Back in March, in anticipation of our Motley Cru 2014 anniversary beer release, we wrote in detail about the process of barrel-aging and blending beers. With a beer like Motley, time is a key ingredient, perhaps the key ingredient, but there is also always that element intuition or finesse -- the deep understanding of your ingredients at specific times and temperatures -- that steers the success or failure of an experimental beer. With Berliner Weisses, despite being light and easy-drinking, a lot of this aforementioned 'finesse' is necessary in creating a beer that's perfectly balanced and tart. Our first batches always threw us unexpected curveballs, and only with lots of practice have we discovered a method that works (most of the time) for us. In short, we've found the simplicity of the style to be a little misleading. But because they're a favoured style here at Bellwoods, we've committed a great deal of our efforts each summer to brewing a beer that can sometimes make us feel more like babysitters than brewers.

So when Rob at Bar Hop approached us about doing a collaborative beer for a tap takeover in June (that just so happened to be during the OCB week) and asked us what we thought of a Berliner, we were all, you-don't-need-to-twist-our-arm about it. We did a bit of collaborative planning, decided on Ontario cherries as a complimentary fruit addition, and prepped a lacto starter a few days before bartender Matt Bod came to brew. Warning: What lies ahead is a bit technical but oh so important!

But what's the deal with that lacto starter? Let's talk a little bit about this first step. This starter involves pulling unhopped, boiling wort from the kettle just minutes (or seconds!) before we throw in our 60 minute/beginning-of-the-boil-addition hops. To this, inside a small 'brink' (tiny fermentor like vessel) we add a pure lactobacillus culture, and immerse that brink in water kept at a consistent 44 degrees celsius. This temperature is very important, because when lactobacillus is allowed to venture above or below (beyond a very small window) this, other bacterias that contribute to weird and/or 'off flavours' can start to grow. In essence, we keep our high-maintenance lacto starter in a veritable hot tub, and for all the lavish treatment it thanks us by making the pH of the wort plummet.

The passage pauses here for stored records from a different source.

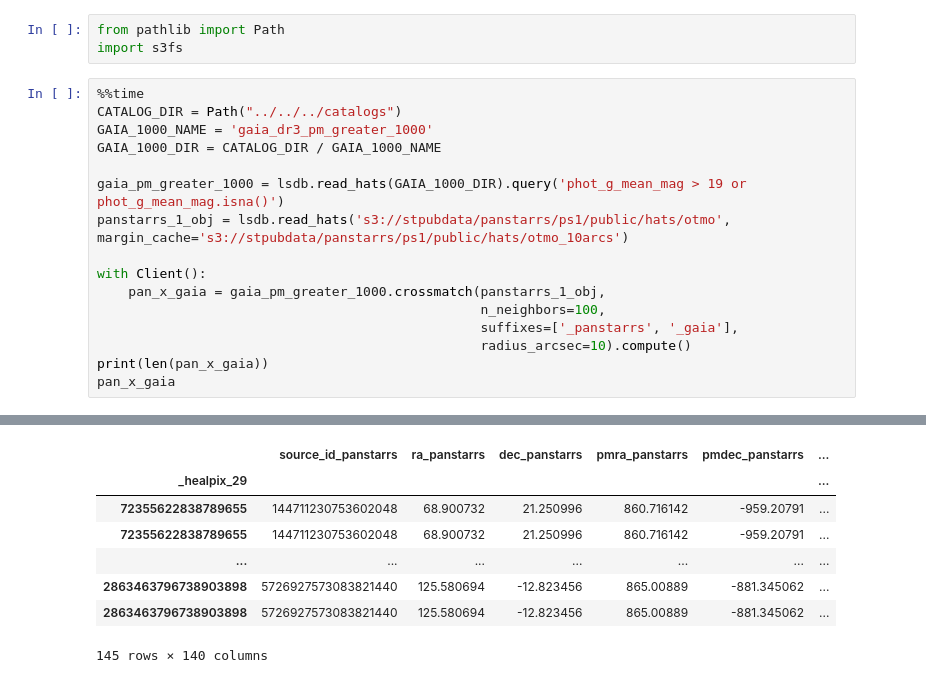
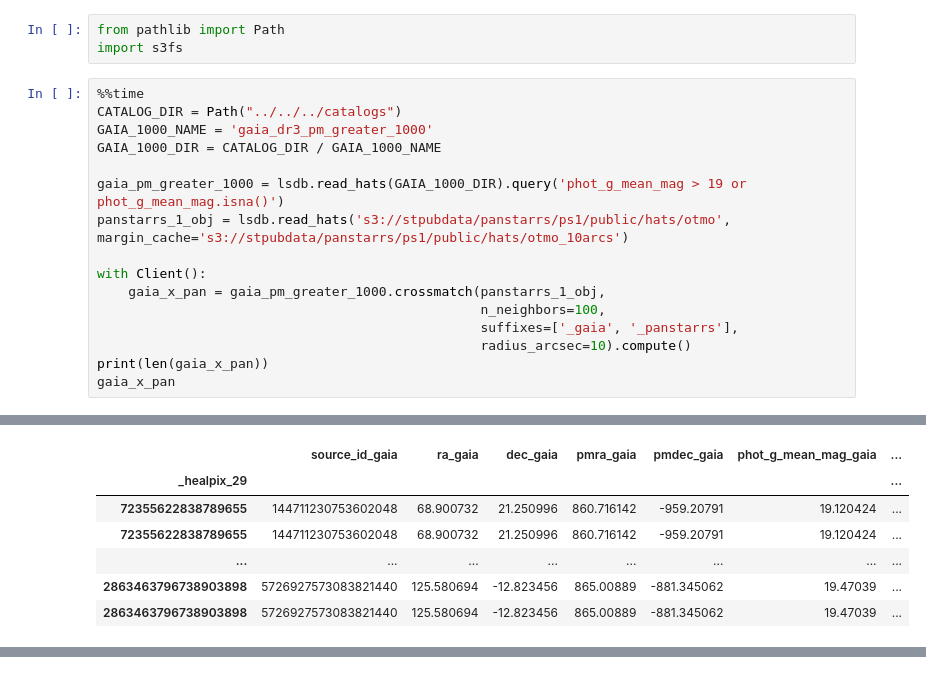
Before and after one commit to JoaoDPassos/brown-dwarf-search, a Jupyter notebook: Jupyter Notebooks/hpms_search/obtain_images.ipynb, the cells around one changed output, grey strips where cells are left out. Drawn from its saved outputs; the diff is of its cells as text.

```diff
--- a/Jupyter Notebooks/hpms_search/obtain_images.ipynb
+++ b/Jupyter Notebooks/hpms_search/obtain_images.ipynb
@@ -442,10 +442,10 @@ gaia_pm_greater_1000 = lsdb.read_hats(GAIA_1000_DIR).query('phot_g_mean_mag > 19
 panstarrs_1_obj = lsdb.read_hats('s3://stpubdata/panstarrs/ps1/public/hats/otmo', margin_cache='s3://stpubdata/panstarrs/ps1/public/hats/otmo_10arcs')
 
 with Client():
-    pan_x_gaia = gaia_pm_greater_1000.crossmatch(panstarrs_1_obj,
+    gaia_x_pan = gaia_pm_greater_1000.crossmatch(panstarrs_1_obj,
                                                  n_neighbors=100,
-                                                 suffixes=['_panstarrs', '_gaia'],
+                                                 suffixes=['_gaia', '_panstarrs'],
                                                  radius_arcsec=10).compute()
-print(len(pan_x_gaia))
-pan_x_gaia
+print(len(gaia_x_pan))
+gaia_x_pan
 # %% [output]
@@ -452,0 +453,7 @@ pan_x_gaia
+|  | source_id_gaia | ra_gaia | dec_gaia | pmra_gaia | pmdec_gaia | phot_g_mean_mag_gaia | ... |
+| _healpix_29 |  |  |  |  |  |  | ... |
+| 72355622838789655 | 144711230753602048 | 68.900732 | 21.250996 | 860.716142 | -959.20791 | 19.120424 | ... |
+| 72355622838789655 | 144711230753602048 | 68.900732 | 21.250996 | 860.716142 | -959.20791 | 19.120424 | ... |
+| ... | ... | ... | ... | ... | ... | ... | ... |
+| 2863463796738903898 | 5726927573083821440 | 125.580694 | -12.823456 | 865.00889 | -881.345062 | 19.47039 | ... |
+| 2863463796738903898 | 5726927573083821440 | 125.580694 | -12.823456 | 865.00889 | -881.345062 | 19.47039 | ... |
@@ -456,9 +461 @@ Wall time: 3min 43s
-|  | source_id_panstarrs | ra_panstarrs | dec_panstarrs | pmra_panstarrs | pmdec_panstarrs | ... |
-| _healpix_29 |  |  |  |  |  | ... |
-| 72355622838789655 | 144711230753602048 | 68.900732 | 21.250996 | 860.716142 | -959.20791 | ... |
-| 72355622838789655 | 144711230753602048 | 68.900732 | 21.250996 | 860.716142 | -959.20791 | ... |
-| ... | ... | ... | ... | ... | ... | ... |
-| 2863463796738903898 | 5726927573083821440 | 125.580694 | -12.823456 | 865.00889 | -881.345062 | ... |
-| 2863463796738903898 | 5726927573083821440 | 125.580694 | -12.823456 | 865.00889 | -881.345062 | ... |
-145 rows × 140 columns
 # %%
```
Also changed, not shown: parts of 3 cells of this notebook, 1 other file.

And pH, for those of you who need a refresher, is "is a measure of the acidity or basicity of an aqueous solution" that ranges from 0 (SUPER ACIDIC) to 14 (SUPER ALKALINE). How do I know that "basicity" is a word? Wikipedia told me so. Potentially made-up words aside, lets just give you some relativity:

Tasty refreshing water has a neutral pH of 7ish

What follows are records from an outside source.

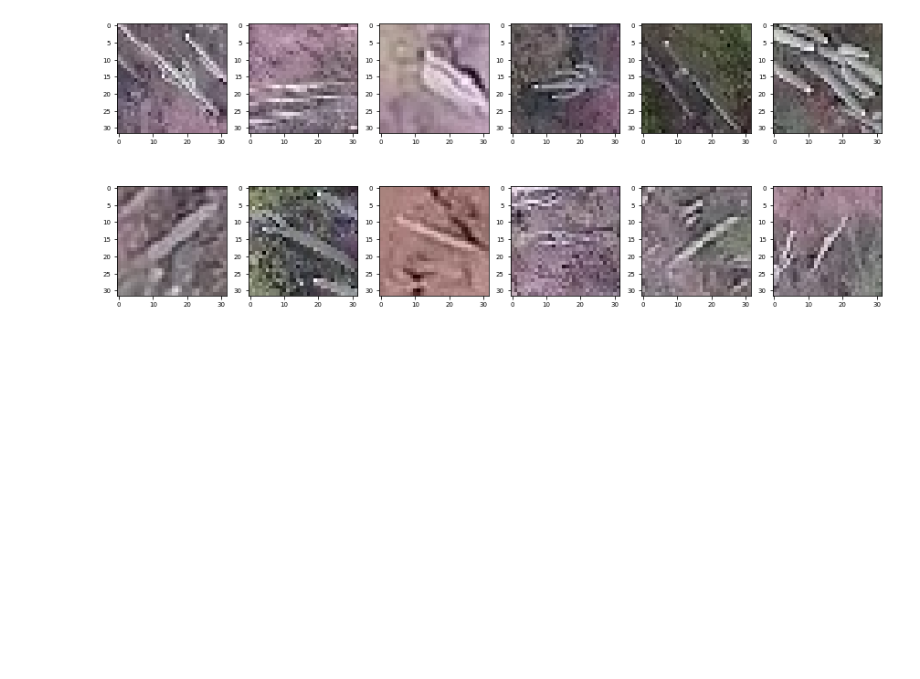
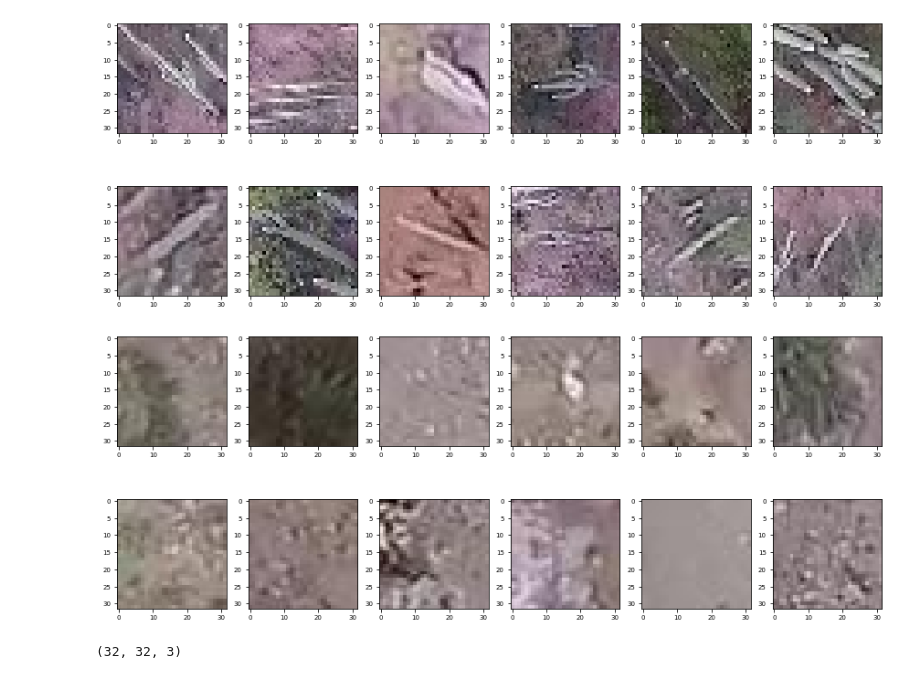
Before and after one commit to mg4432/competition_practice, a Jupyter notebook: 항공사진_선인장_식별/baseline.ipynb, the cells around one changed output. Cells and saved outputs as stored; diff of their text form; code cells hidden in the pictures; blank space fills up the shorter version.

```diff
--- a/항공사진_선인장_식별/baseline.ipynb
+++ b/항공사진_선인장_식별/baseline.ipynb
@@ -92,15 +92,17 @@ for idx, img_name in enumerate(last_has_cactus_img_name) :
 # %%
 mpl.rc('font', size = 7)
 plt.figure(figsize = (15, 6))
 grid = gridspec.GridSpec(2, 6)
 
 # 선인장을 포함하는 이미지 파일명(마지막 12개)
-last_has_cactus_img_name = labels[labels['has_cactus'] == 0]['id'][-12:]
-last_has_cactus_img_name
+last_not_has_cactus_img_name = labels[labels['has_cactus'] == 0]['id'][-12:]
+last_not_has_cactus_img_name
 
-for idx, img_name in enumerate(last_has_cactus_img_name) :
+for idx, img_name in enumerate(last_not_has_cactus_img_name) :
   img_path = 'train/' + img_name # 이미지 파일 경로
   image = cv2.imread(img_path) # 이미지 파일 읽어오기
   image = cv2.cvtColor(image, cv2.COLOR_BGR2RGB) # 이미지 색상 보정
   ax = plt.subplot(grid[idx])
   ax.imshow(image) # 이미지 출력
+# %% [output]
+[figure, added]
@@ -108,0 +109,4 @@ b
+# %%
+image.shape # 가로 32 x 세로 32 x 3채널 (R, G, B)
+# %% [output]
+(32, 32, 3)
```
Also changed, not shown: parts of 50 cells of this notebook.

Coffee is slightly more acidic at a pH of 5ish

Battery acid is very acidic at a pH of 1ish

Baking soda is quite basic at 9ish

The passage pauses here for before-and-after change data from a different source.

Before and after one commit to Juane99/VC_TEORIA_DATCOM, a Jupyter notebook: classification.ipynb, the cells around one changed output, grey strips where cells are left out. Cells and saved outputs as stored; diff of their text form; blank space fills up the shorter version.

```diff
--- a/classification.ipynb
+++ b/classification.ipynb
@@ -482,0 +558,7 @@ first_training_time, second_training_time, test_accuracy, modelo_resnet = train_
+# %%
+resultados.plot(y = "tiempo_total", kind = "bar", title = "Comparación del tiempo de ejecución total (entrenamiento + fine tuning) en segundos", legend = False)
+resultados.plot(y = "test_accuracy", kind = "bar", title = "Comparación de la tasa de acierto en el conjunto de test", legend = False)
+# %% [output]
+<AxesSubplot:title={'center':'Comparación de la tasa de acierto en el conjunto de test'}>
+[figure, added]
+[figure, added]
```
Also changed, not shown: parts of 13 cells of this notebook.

Bleach has a very alkaline pH of 13

Coca cola, believe it or not, weighs in at a pH of 2.8!

Something to keep in mind with this scale is that it's exponential, which means that something with a pH of 8 (like sea water) is 10 times more alkaline than tap water, where as baking soda (at a pH of 9) is 100 times more alkaline. The same goes in the other direction, so battery acid is about 10 000 000 times more acidic than water. Apparently there are sour candies sold in the US that have a pH of 1.6, just marginally less acidic than battery acid, but I digress...

So where does this leave beer, and more specifically, our Berliner Weisses? A good target that we try to hit is around 3 or just over. By the time it's in the kettle, our wort usually has a pH of about 5.2 - 5.5. We then pitch the carefully incubated lacto starter into it, blanket the whole thing with cozy CO2, and wait for about 48-72 hours for the pH to drop. When the pH is in the range we like (for this particular Berliner we stopped it at 3.5) it's time to boil it, kill the lacto bacteria, and send it to the fermentor. Lactobacillus is a hard-working bacteria capable of souring wort, but it does not possess the voodoo magic to actually ferment all those sugars into alcohol. So to the fermentor it goes, with some ale yeast and a high five.

The next part, as you may have guessed, involves waiting. But the best part, the part after that, well that's when you get to drink it! For the brewers it's pay off for all their hard work, and for you it's pay off for having endured a lengthy and vaguely pedagogic blog post about the riveting world of pH.

Enjoy this sucker on the 19th at Bar Hop during our tap takeover with Indie Alehouse, and thereafter in our brewpub! Amen.

(Check out more info later today on Bar Hop's facebook page HERE).